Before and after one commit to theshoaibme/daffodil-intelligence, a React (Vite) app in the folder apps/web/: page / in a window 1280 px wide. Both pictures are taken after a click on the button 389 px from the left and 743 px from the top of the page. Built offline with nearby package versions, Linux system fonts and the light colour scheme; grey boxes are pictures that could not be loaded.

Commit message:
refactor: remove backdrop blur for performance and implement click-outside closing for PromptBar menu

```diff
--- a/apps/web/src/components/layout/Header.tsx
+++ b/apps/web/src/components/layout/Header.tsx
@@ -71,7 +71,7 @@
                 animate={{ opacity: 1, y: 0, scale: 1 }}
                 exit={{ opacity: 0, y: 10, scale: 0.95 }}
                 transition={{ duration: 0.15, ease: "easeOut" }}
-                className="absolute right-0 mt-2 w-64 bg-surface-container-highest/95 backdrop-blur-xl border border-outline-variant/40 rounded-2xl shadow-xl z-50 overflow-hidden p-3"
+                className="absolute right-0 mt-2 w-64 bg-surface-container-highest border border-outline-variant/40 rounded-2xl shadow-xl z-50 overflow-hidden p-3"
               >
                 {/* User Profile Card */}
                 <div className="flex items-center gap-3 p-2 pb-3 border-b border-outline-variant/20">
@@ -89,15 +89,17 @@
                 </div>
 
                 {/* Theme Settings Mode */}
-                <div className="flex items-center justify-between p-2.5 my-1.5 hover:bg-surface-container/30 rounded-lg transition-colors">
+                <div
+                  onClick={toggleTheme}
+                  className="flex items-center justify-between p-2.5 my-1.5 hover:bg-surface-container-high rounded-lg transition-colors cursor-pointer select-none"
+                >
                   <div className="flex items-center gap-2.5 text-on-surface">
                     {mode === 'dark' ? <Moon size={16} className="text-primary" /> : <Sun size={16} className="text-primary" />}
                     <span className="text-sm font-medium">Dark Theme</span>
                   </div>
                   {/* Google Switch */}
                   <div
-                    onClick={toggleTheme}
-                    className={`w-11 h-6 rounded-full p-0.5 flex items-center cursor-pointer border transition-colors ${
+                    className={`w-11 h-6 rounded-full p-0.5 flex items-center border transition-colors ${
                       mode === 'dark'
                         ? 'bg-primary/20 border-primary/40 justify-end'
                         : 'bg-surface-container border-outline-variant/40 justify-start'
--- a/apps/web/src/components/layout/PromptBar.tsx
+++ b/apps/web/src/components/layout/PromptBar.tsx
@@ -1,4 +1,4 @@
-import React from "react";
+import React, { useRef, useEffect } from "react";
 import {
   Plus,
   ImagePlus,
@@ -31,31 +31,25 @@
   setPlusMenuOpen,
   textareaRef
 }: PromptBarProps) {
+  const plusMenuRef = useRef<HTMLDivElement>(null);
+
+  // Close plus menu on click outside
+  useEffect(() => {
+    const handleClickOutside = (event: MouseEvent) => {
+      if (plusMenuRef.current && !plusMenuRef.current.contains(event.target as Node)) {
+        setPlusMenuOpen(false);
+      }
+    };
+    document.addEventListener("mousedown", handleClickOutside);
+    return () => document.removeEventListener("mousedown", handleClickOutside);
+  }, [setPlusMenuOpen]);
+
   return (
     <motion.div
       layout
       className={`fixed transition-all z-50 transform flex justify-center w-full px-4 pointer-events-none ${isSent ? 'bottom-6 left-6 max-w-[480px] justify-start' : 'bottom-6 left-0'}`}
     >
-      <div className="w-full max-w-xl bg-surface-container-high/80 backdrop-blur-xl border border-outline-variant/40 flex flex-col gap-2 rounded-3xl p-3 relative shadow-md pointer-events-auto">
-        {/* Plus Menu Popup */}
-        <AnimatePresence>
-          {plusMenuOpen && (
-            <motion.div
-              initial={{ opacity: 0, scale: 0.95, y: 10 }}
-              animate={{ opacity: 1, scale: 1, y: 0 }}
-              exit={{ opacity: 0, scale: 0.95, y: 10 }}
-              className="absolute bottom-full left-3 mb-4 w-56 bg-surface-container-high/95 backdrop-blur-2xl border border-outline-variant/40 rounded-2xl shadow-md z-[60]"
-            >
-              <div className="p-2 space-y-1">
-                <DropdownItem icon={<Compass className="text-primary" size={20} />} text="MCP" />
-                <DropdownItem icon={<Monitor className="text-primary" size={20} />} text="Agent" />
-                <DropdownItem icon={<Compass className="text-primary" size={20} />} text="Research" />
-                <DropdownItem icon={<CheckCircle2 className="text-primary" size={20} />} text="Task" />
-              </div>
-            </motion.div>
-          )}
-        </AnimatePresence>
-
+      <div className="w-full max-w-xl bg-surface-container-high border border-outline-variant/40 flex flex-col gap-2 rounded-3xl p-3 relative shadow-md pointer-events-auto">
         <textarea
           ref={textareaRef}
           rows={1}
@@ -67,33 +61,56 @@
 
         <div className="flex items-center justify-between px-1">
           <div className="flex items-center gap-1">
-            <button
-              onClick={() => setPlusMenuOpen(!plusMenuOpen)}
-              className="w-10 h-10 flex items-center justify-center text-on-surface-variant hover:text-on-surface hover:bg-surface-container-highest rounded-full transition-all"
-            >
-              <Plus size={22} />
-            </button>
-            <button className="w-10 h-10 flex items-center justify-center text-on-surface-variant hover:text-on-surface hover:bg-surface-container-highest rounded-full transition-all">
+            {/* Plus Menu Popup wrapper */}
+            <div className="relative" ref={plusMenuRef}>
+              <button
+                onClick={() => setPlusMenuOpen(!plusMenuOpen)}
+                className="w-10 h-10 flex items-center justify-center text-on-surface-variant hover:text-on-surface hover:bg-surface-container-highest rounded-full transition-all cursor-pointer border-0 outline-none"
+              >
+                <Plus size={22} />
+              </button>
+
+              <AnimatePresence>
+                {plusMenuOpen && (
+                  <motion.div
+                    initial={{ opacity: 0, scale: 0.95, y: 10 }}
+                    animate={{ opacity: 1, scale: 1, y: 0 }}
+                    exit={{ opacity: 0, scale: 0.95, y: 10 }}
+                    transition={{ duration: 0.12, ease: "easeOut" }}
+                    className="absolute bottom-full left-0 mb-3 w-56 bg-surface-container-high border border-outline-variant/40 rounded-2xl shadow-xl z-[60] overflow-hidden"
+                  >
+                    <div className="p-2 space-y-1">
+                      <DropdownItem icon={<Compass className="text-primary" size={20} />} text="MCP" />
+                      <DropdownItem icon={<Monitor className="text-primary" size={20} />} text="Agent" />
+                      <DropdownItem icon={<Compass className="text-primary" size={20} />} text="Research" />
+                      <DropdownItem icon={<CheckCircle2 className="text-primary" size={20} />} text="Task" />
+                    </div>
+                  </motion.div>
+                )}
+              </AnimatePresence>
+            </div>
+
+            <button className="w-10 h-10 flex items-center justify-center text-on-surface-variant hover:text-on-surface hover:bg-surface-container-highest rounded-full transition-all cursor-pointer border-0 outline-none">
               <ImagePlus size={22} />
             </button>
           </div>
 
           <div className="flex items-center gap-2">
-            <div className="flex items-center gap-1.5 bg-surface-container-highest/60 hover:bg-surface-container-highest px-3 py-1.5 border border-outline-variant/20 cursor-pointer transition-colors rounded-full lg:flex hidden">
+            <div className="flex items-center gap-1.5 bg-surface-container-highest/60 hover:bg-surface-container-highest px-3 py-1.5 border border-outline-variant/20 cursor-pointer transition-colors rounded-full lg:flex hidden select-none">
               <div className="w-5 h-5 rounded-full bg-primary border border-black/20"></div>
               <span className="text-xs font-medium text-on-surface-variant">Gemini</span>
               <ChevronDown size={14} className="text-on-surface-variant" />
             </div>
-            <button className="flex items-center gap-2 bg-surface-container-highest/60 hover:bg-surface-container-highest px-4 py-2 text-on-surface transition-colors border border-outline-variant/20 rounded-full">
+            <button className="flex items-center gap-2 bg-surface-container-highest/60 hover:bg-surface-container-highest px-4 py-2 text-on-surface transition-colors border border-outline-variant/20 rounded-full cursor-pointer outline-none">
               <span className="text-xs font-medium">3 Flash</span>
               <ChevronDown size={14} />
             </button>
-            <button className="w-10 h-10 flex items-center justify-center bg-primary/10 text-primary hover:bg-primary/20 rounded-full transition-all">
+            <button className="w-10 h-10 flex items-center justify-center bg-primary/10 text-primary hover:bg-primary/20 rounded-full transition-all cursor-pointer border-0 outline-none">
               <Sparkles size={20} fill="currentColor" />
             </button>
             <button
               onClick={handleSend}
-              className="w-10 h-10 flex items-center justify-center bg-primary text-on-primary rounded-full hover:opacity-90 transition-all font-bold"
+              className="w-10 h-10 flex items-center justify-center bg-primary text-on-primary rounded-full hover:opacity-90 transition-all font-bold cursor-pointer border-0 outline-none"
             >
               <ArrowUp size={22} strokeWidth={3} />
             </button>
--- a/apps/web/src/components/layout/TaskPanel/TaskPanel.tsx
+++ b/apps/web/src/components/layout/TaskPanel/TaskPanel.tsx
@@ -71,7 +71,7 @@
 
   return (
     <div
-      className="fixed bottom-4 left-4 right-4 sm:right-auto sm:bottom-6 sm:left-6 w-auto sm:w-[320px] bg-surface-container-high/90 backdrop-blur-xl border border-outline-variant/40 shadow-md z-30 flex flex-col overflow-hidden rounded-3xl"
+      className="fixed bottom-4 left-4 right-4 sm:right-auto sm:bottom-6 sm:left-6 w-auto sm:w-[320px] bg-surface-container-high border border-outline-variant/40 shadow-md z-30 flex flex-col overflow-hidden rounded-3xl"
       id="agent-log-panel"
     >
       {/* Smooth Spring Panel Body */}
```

What is needed: Set apart and copy each line of the records that holds the word "onClick".

Task solution:
+                  onClick={toggleTheme}
-                    onClick={toggleTheme}
-              onClick={() => setPlusMenuOpen(!plusMenuOpen)}
+                onClick={() => setPlusMenuOpen(!plusMenuOpen)}
               onClick={handleSend}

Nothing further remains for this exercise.